View Scan · View Transcription · from page 339

View Scan · View Transcription · from page 339

Cat. n.s. [katz, Teuton. chat, Fr.] A domestick animal that catches mice, commonly reckoned by naturalists the lowest order of the leonine species.

            'Twas you incens'd the rabble:
Cats, that can judge as fitly of his worth,
As I can of those mysteries, which heav'n
Will not have earth to know.
Shakesp. Coriolanus.

Thrice the brinded cat hath mew'd. Shakesp. Macbeth.

A cat, as she beholds the light, draws the ball of her eye small and long, being covered over with a green skin, and dilates it at pleasure.
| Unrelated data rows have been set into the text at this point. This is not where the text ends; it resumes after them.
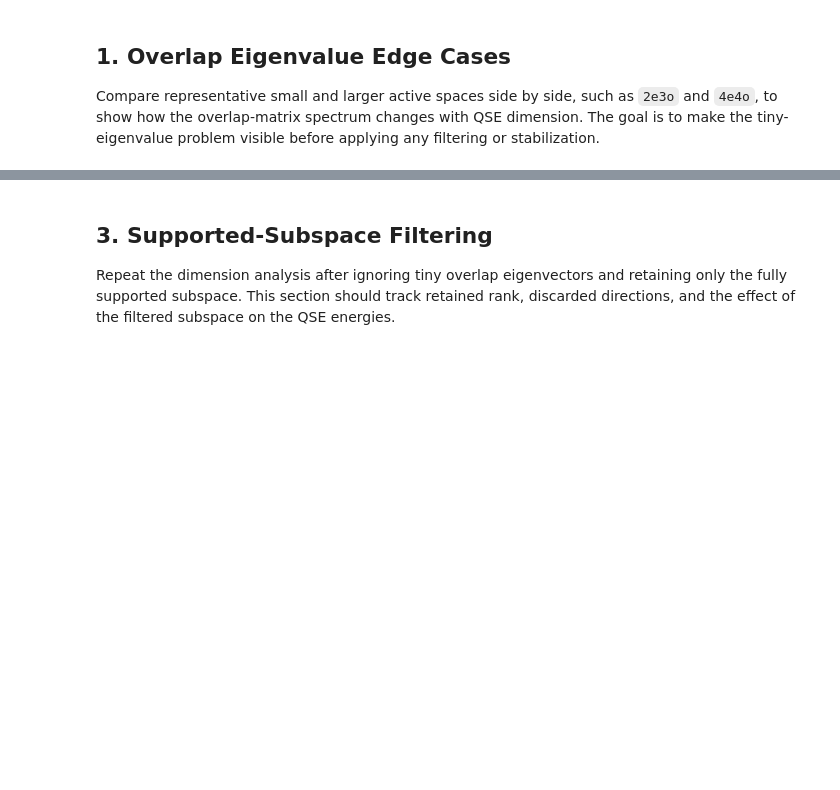
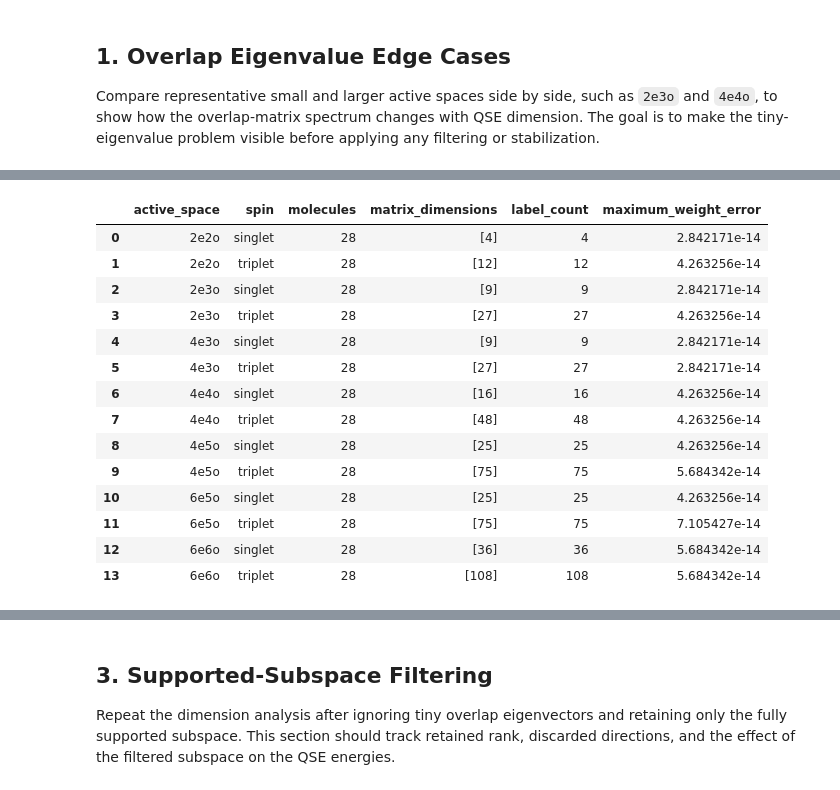
Before and after one commit to naythanyeo/qse-practical-analysis, a Jupyter notebook: notebooks/02_dimensions_analysis.ipynb, the cells around one changed output, grey strips where cells are left out. Saved outputs shown, nothing was run; the diff lists cells and outputs as text; code cells hidden in the pictures; blank space fills up the shorter version.

Commit message:
update on dimensions analysis and graphing functions to visualise the composition of eigenvectors

```diff
--- a/notebooks/02_dimensions_analysis.ipynb
+++ b/notebooks/02_dimensions_analysis.ipynb
@@ -110,0 +109,46 @@ outputs the eigenvector spread as a dictionary
+# %%
+df_uccsd = df_sv[df_sv["ansatz"] == "UCCSD"]
+spin_expansions = {"singlet": "singlet", "triplet": "triplet_all"}
+composition_results = {}
+composition_validation = []
+
+for active_space in active_spaces:
+    composition_results[active_space] = {}
+
+    for spin, expansion in spin_expansions.items():
+        subset = df_uccsd[
+            (df_uccsd["active_space"] == active_space) & (df_uccsd["expansion"] == expansion)
+        ].sort_values("molecule")
+        labels = operator_group_labels[active_space][spin]
+        molecule_compositions = [overlap_eigenvector_composition(S, labels) for S in subset["S"]]
+        mean_composition = {
+            group: np.mean([composition[group] for composition in molecule_compositions], axis=0)
+            for group in EIGENVECTOR_COMPOSITION_GROUPS
+        }
+        composition_results[active_space][spin] = mean_composition
+        matrix_dimensions = sorted({S.shape[0] for S in subset["S"]})
+        total_weight = sum(mean_composition.values())
+        composition_validation.append({
+            "active_space": active_space, "spin": spin, "molecules": len(subset),
+            "matrix_dimensions": matrix_dimensions, "label_count": len(labels),
+            "maximum_weight_error": np.max(np.abs(total_weight - 100)),
+        })
+# %%
+df_composition_validation = pd.DataFrame(composition_validation)
+df_composition_validation
+# %% [output]
+|  | active_space | spin | molecules | matrix_dimensions | label_count | maximum_weight_error |
+| 0 | 2e2o | singlet | 28 | [4] | 4 | 2.842171e-14 |
+| 1 | 2e2o | triplet | 28 | [12] | 12 | 4.263256e-14 |
+| 2 | 2e3o | singlet | 28 | [9] | 9 | 2.842171e-14 |
+| 3 | 2e3o | triplet | 28 | [27] | 27 | 4.263256e-14 |
+| 4 | 4e3o | singlet | 28 | [9] | 9 | 2.842171e-14 |
+| 5 | 4e3o | triplet | 28 | [27] | 27 | 2.842171e-14 |
+| 6 | 4e4o | singlet | 28 | [16] | 16 | 4.263256e-14 |
+| 7 | 4e4o | triplet | 28 | [48] | 48 | 4.263256e-14 |
+| 8 | 4e5o | singlet | 28 | [25] | 25 | 4.263256e-14 |
+| 9 | 4e5o | triplet | 28 | [75] | 75 | 5.684342e-14 |
+| 10 | 6e5o | singlet | 28 | [25] | 25 | 4.263256e-14 |
+| 11 | 6e5o | triplet | 28 | [75] | 75 | 7.105427e-14 |
+| 12 | 6e6o | singlet | 28 | [36] | 36 | 5.684342e-14 |
+| 13 | 6e6o | triplet | 28 | [108] | 108 | 5.684342e-14 |
```
Also changed, not shown: parts of 6 cells of this notebook, 1 other file.
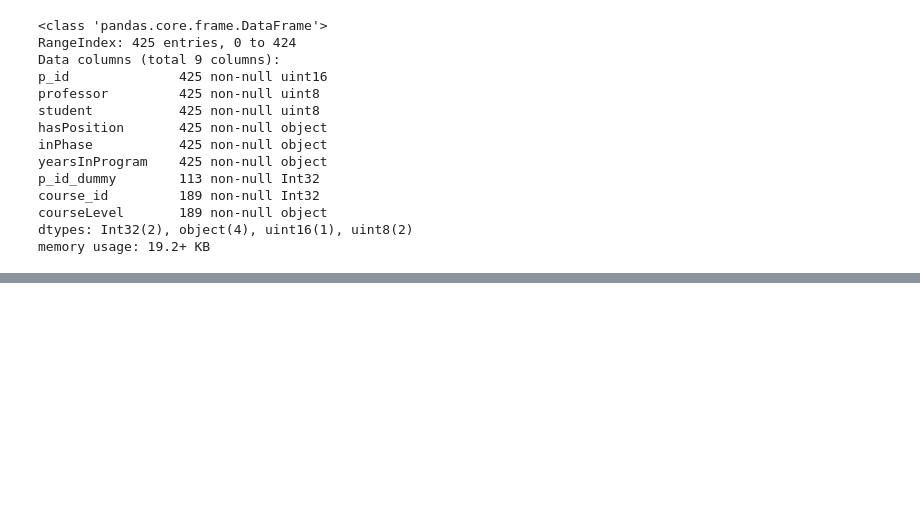
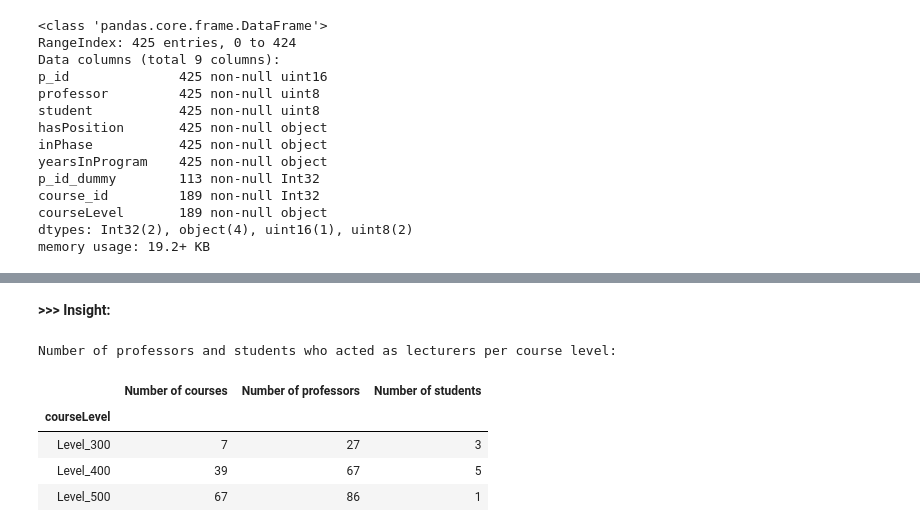
Before and after one commit to ad-riyan/dqlab_idc3, a Jupyter notebook: dqlab_idc_3.ipynb, the cells around one changed output, grey strips where cells are left out. Saved outputs shown, nothing was run; the diff lists cells and outputs as text; code cells hidden in the pictures; blank space fills up the shorter version.

```diff
--- a/dqlab_idc_3.ipynb
+++ b/dqlab_idc_3.ipynb
@@ -319,0 +246,7 @@ display(_e2_[["courseLevel", "inPhase", "yearsInProgram", "student"]])
+# %%
+course_df = (my_df.loc[my_df["course_id"].notna(),:]
+                .groupby(["courseLevel", "course_id"])
+                .sum()
+                .drop(["p_id","p_id_dummy"], axis=1)
+                .reset_index()
+             )
@@ -319,0 +348,19 @@ display(_e2_[["courseLevel", "inPhase", "yearsInProgram", "student"]])
+# %% [markdown]
+**>>> Insight:**
+# %%
+print("\nNumber of professors and students who acted as lecturers per course level:\n")
+(course_df.groupby("courseLevel")
+     .agg({"course_id": "count",
+           "professor": "sum",
+           "student": "sum"})
+     .rename(columns={"course_id": "Number of courses",
+                      "professor": "Number of professors",
+                      "student": "Number of students"})
+)
+# %% [output]
+Number of professors and students who acted as lecturers per course level:
+|  | Number of courses | Number of professors | Number of students |
+| courseLevel |  |  |  |
+| Level_300 | 7 | 27 | 3 |
+| Level_400 | 39 | 67 | 5 |
+| Level_500 | 67 | 86 | 1 |
```
Also changed, not shown: parts of 53 cells of this notebook, 4 other files.
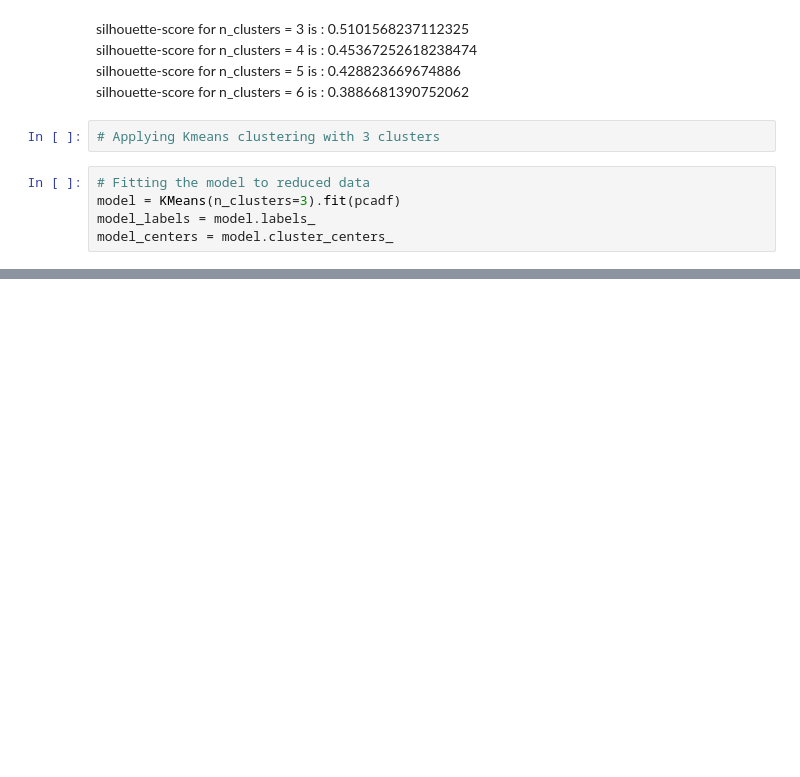
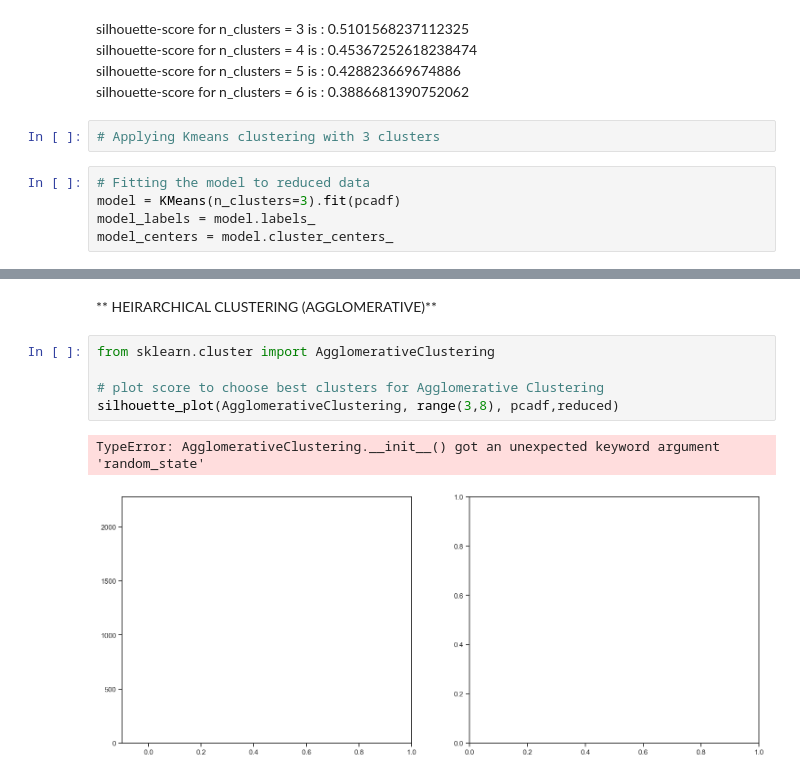
Before and after one commit to ShivamKumarSrivastava/Customer-Categorization, a Jupyter notebook: Notebook/Feature_Engineering_and_Clustering.ipynb, the cells around one changed output, grey strips where cells are left out. Cells and saved outputs as stored; diff of their text form; blank space fills up the shorter version.

```diff
--- a/Notebook/Feature_Engineering_and_Clustering.ipynb
+++ b/Notebook/Feature_Engineering_and_Clustering.ipynb
@@ -554,0 +556,10 @@ plt.scatter(model_centers[:,0], model_centers[:,1], c='red', s=500, marker='X',
+# %% [markdown]
+** HEIRARCHICAL CLUSTERING (AGGLOMERATIVE)**
+# %%
+from sklearn.cluster import AgglomerativeClustering
+
+# plot score to choose best clusters for Agglomerative Clustering
+silhouette_plot(AgglomerativeClustering, range(3,8), pcadf,reduced)
+# %% [output]
+TypeError: AgglomerativeClustering.__init__() got an unexpected keyword argument 'random_state'
+[figure, added]
```
Also changed, not shown: parts of 21 cells of this notebook, 1 other file.
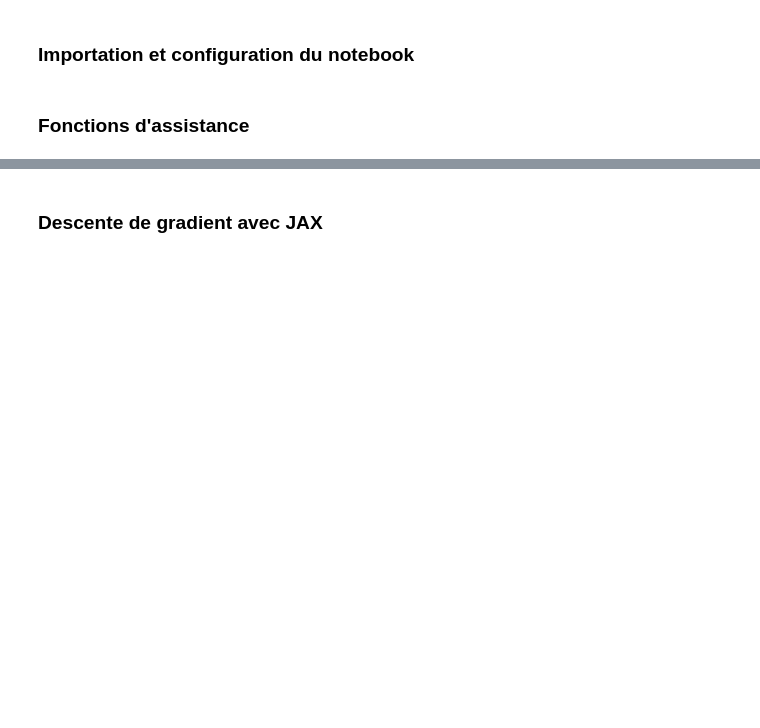
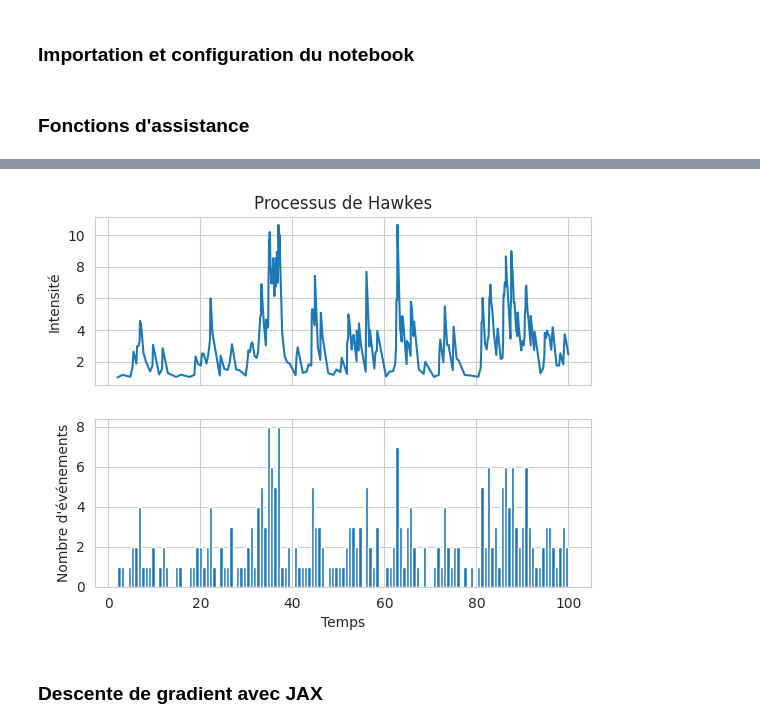
Before and after one commit to alphonsepaix/recast, a Jupyter notebook: notebooks/figures.ipynb, the cells around one changed output, grey strips where cells are left out. Drawn from its saved outputs; the diff is of its cells as text; code cells hidden in the pictures; blank space fills up the shorter version.

```diff
--- a/notebooks/figures.ipynb
+++ b/notebooks/figures.ipynb
@@ -189,3 +276,24 @@ def F(x, theta):
+# %%
+T = 100
+alpha = 1
+beta = 2
+seq = hawkes(alpha=1, beta=2, T=T)
+intensities = [intensity(s, seq) for s in seq]
+
+# plt.figure(figsize=(8, 3))
+# plt.plot(seq, intensities)
+# plt.show()
+
+fig, axes = plt.subplots(2, 1, sharex='col')
+axes[0].plot(seq, intensities)
+axes[0].set_ylabel('Intensité')
+axes[0].set_title('Processus de Hawkes')
+axes[1].hist(seq, bins=seq.size // 2)
+axes[1].set_ylabel('Nombre d\'événements')
+axes[1].set_xlabel('Temps')
+plt.savefig('../images/hawkes.png', bbox_inches='tight', transparent=True)
+# %% [output]
+[figure, added]
 # %% [markdown]
 ### Descente de gradient avec JAX
 # %%
```
Also changed, not shown: parts of 7 cells of this notebook, 3 other files.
Peacham on Drawing.

Sources: Shakespeare's Coriolanus (80) · Shakespeare's Macbeth (136) · Peacham, Henry (53)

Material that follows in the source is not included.